Posted on Apr 15, 2020 programming automation openwrt networking
So like most people at the moment I’m stuck at home as part of the ongoing quarantine for Covid 19 & thankfully I’m fortunate enough to have a job where I can work from home. Unfortunately having most of the neighborhood at home streaming, video-calling, and also working from home during the day is wreaking havoc with the local internet infrastructure and my ISP is not coping well with the added load. This has resulted in multiple several-hour dropouts of my connection and several days of work time effectively lost. Now with that said, I do have a backup connection in the form of my iPhones LTE connection which I can connect through using its wifi hotspot - but it’s limited in how many devices can connect to it concurrently & its also a pain to have to manually connect on every device that may need to access the internet during that time (especially home automation devices where switching WIFI is a pain).
So I decided to see if I could set up my home network with an automated failover system that would (in normal circumstances) have my main router use my cable internet as its WAN connection & then when that drops, have my router connect as a client to my phones WIFI hotspot and use that as its WAN connection. Also importantly I wanted to do this cheaply and not have to purchase any expensive enterprise networking hardware.
After investigating it turns out that my router does support Dual WAN failover, but it can’t connect to another WIFI network in client bridge mode to share the connection (well maybe it can with a different firmware like DD-WRT but I’m happy with the AsusWRT Merlin firmware I’m running, so I didn’t check). So I started looking around for a device that did support client bridge mode and came across this cheap TPLink travel router, you can pick one up for $35 and in addition to solving my main problem, its also a handy device to take with you when travelling for sharing WIFI & hotspot connections etc.

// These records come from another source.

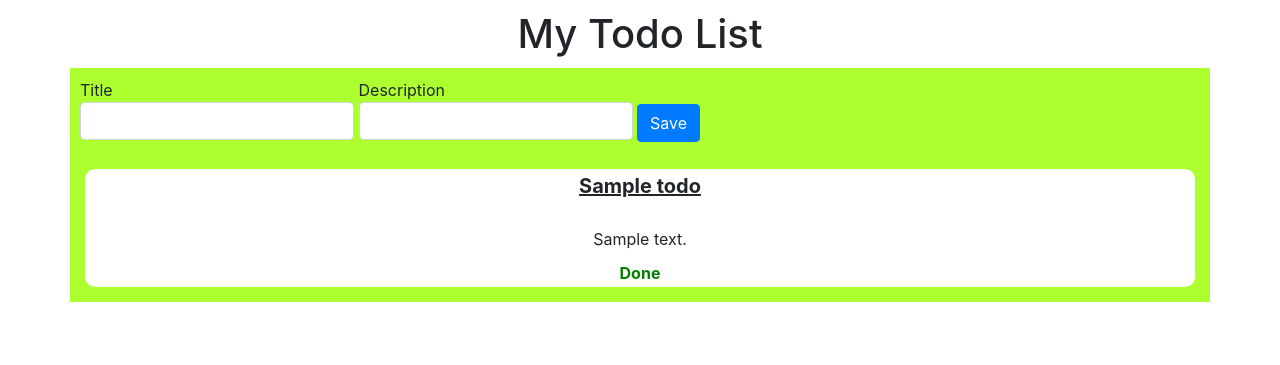
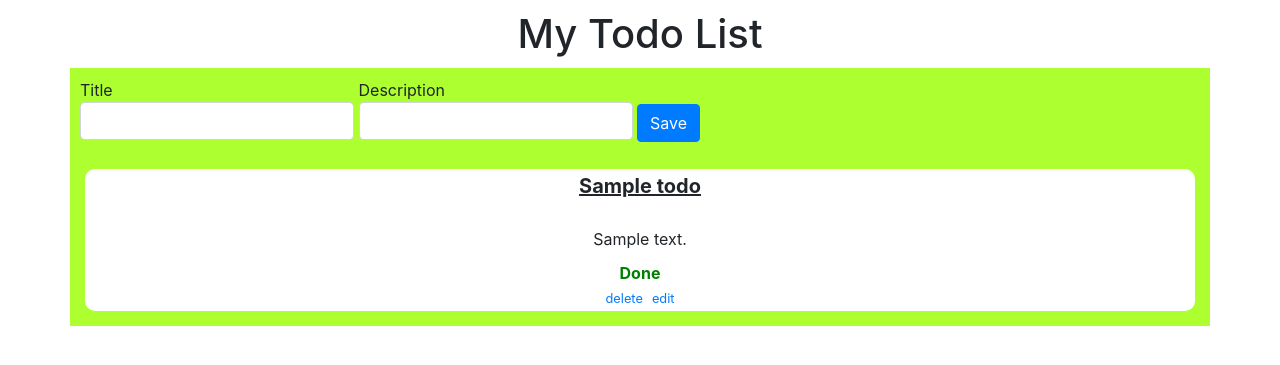
Before and after one commit to borko81/simple_django, a Django app: page / in a window 1280 px wide. Shown: the top 365 px of the page. Run offline with Django 3.2, Linux system fonts and the light colour scheme; tables that the repository leaves empty hold one stand-in row (values such as "Sample post"); some libraries are stand-ins or nearby versions.

Commit message:
Add delete and update, update is not from ajax!!!

```diff
--- a/todoapp/app/urls.py
+++ b/todoapp/app/urls.py
@@ -1,10 +1,11 @@
 from django.urls import path
 
-from .views import index, create_new, change_done
-
+from .views import index, create_new, change_done, delete_todo, edit_todo
 
 urlpatterns = [
     path('', index, name='index'),
     path('create_new/', create_new, name='create_new'),
     path('change_done/', change_done, name='change_done'),
+    path('delete/', delete_todo, name='delete_todo'),
+    path('edit/<int:id>/', edit_todo, name='edit_todo'),
 ]
--- a/todoapp/app/views.py
+++ b/todoapp/app/views.py
@@ -1,13 +1,13 @@
 from datetime import datetime
 
 from django.http import HttpResponse
-from django.shortcuts import render
+from django.shortcuts import render, get_object_or_404
 
 from .models import Todo
 
 
 def index(request):
-    todos = Todo.objects.all()
+    todos = Todo.objects.all().order_by('is_done')
     context = {
         'todos': todos,
         'date': datetime.now()
@@ -17,14 +17,20 @@ def index(request):
 
 def create_new(request):
     if request.method == 'POST':
-        print('-' * 100)
-        print(request)
-        print('-' * 100)
         data = {}
         data['title'] = request.POST.get('title', None)
         data['description'] = request.POST.get('description', None)
-        Todo.objects.create(title=data['title'], description=data['description'])
-        return HttpResponse("Successfully added new todo")
+        id_todo = request.POST.get('id', None)
+        print(id_todo)
+        if not id_todo:
+            Todo.objects.create(title=data['title'], description=data['description'])
+            return HttpResponse("Successfully added new todo")
+        else:
+            n = Todo.objects.get(id=id_todo)
+            n.title = data['title']
+            n.description = data['description']
+            n.save()
+            return HttpResponse("Successfully edit todo")
     return HttpResponse('Not allowed method')
 
 
@@ -34,3 +40,25 @@ def change_done(request):
     dat.is_done = not dat.is_done
     dat.save()
     return HttpResponse('Change Done function')
+
+
+def delete_todo(request):
+    id = request.GET.get('id')
+    data = get_object_or_404(Todo, id=id)
+    name_data = data.title
+    data.delete()
+    return HttpResponse(f"Successfull delete todo {name_data}")
+
+
+def edit_todo(request, id):
+
+    todos = Todo.objects.all().order_by('is_done')
+    context = {
+        'todos': todos,
+        'date': datetime.now()
+    }
+    data = get_object_or_404(Todo, id=id)
+    context['title'] = data.title
+    context['description'] = data.description
+    context['id'] = data.id
+    return render(request, 'app/index.html', context)
--- a/todoapp/templates/app/index.html
+++ b/todoapp/templates/app/index.html
@@ -67,26 +67,45 @@
 
     <form method="POST" id="post-form">
         {% csrf_token %}
+
         <label for="">Title
-            <input type="text" name="title" id="title" class="form-control">
+
+            {% if title %}
+                <input type="text" name="title" id="title" class="form-control" value="{{ title }}">
+            {% else %}
+                <input type="text" name="title" id="title" class="form-control">
+            {% endif %}
         </label>
+
         <label for="">Description
-            <input type="text" name="description" id="description" class="form-control">
+            {% if description %}
+                <input type="text" name="description" id="description" class="form-control" value="{{ description }}">
+                <input type="hidden" name="id" value="{{ id }}">
+            {% else %}
+                <input type="text" name="description" id="description" class="form-control">
+            {% endif %}
         </label>
         <button id="new_save" class="btn btn-primary" type="submit">Save</button>
     </form>
+
+
+
 
     {% if todos %}
 
         {% for todo in todos %}
             <div class="todo">
                 <p>{{ todo.title }}</p>
+
                 <div class="description">{{ todo.description }}</div>
                 {% if todo.is_done %}
                     <a href="" class="mychange done" data-catid="{{ todo.id }}">Done</a>
                 {% else %}
                     <a href="" class="mychange open" data-catid="{{ todo.id }}">UnDone</a>
                 {% endif %}
+                <br>
+                <a href="" class="delete_todo" data-delid="{{ todo.id }}"><small>delete</small></a>&nbsp;
+                <a href="{% url 'edit_todo' todo.id %}" data-delid="{{ todo.id }}"><small>edit</small></a>
             </div>
         {% endfor %}
 
@@ -109,7 +128,7 @@
                 document.getElementById("post-form").reset();
             },
             error: function (xhr, errmsg, err) {
-                console.log(xhr.status + ": " + xhr.responseText); // provide a bit more info about the error to the console
+                console.log(xhr.status + ": " + xhr.responseText);
             }
         });
     });
@@ -126,6 +145,22 @@
         });
     });
 
+    $('.delete_todo').click(function () {
+        let id = $(this).attr('data-delid');
+        $.ajax({
+            type: 'GET',
+            url: '{% url "delete_todo" %}',
+            data: {'id': id},
+            success: function (data) {
+                alert(data)
+                window.location.href = "{% url 'index' %}"
+            },
+            error: function (xhr, errmsg, err) {
+                alert(xhr.status + ": " + xhr.responseText); // provide a bit more info about the error to the console
+            }
+        });
+    });
+
 </script>
 </body>
 </html>
```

However once I actually got my hands on one I found a problem. For whatever reason, the stock firmware doesn’t work in the configuration I wanted. I set up the dual WAN on my Asus router & set the TPLink up to connect to my phones hotspot - but the Asus couldn’t get a DHCP lease from my phone and nothing connected to the Asus could access the WAN. I played around with all the settings I could, but couldn’t get it to work - so I decided to ditch the stock firmware on the TPLink and install OpenWRT instead to see if I would have any more luck. Getting OpenWRT installed was a bit quirky, but ultimately not too difficult - you just need to follow the instructions here.
Once I had OpenWRT up and running I had to set up two network interfaces. A bridged LAN that runs on the 5GHz radio and the ethernet port, and a WAN that runs on the 2.4GHz radio. Once that’s set up you just need to set up the 2.4GHz wireless to connect in client mode to the hotspot (and I also set up the 5GHz wireless as an access point to my existing WIFI network).
Finally the TPLink has a slider switch that allows you to switch ‘modes’ (i.e. access point, ethernet sharing, hotspot) when using the stock firmware - this is a useful feature but doesn’t work out of the box with OpenWRT, but since I only want the 5GHz radio running as an access point when I’m travelling (I already have good coverage at home with my existing router, so I don’t need the extra access point) - I wanted to be able to switch this on/off without having to log into the configuration UI. To do this there’s an open source package called openwrt-slide-switch which adds support for this. To install I needed to enable SSH on the TPLink and once logged in run:
opkg update opkg install slide-switch
You then need to configure the actions to take when the slide switch mode is changed. To do this, you need to add a couple of files into /etc/rc.button (and make sure they are chmodded to +x). The README on the github page above has all the details, but I ended up adding two ‘modes’ - one which enables the 5Ghz access point, and one which disables it.
With all this configured if my main internet connection goes down, I just need to enable my phones wireless hotspot and the TPLink will connect and automatically bridge the connection to all devices in the house until the main connection comes back online again.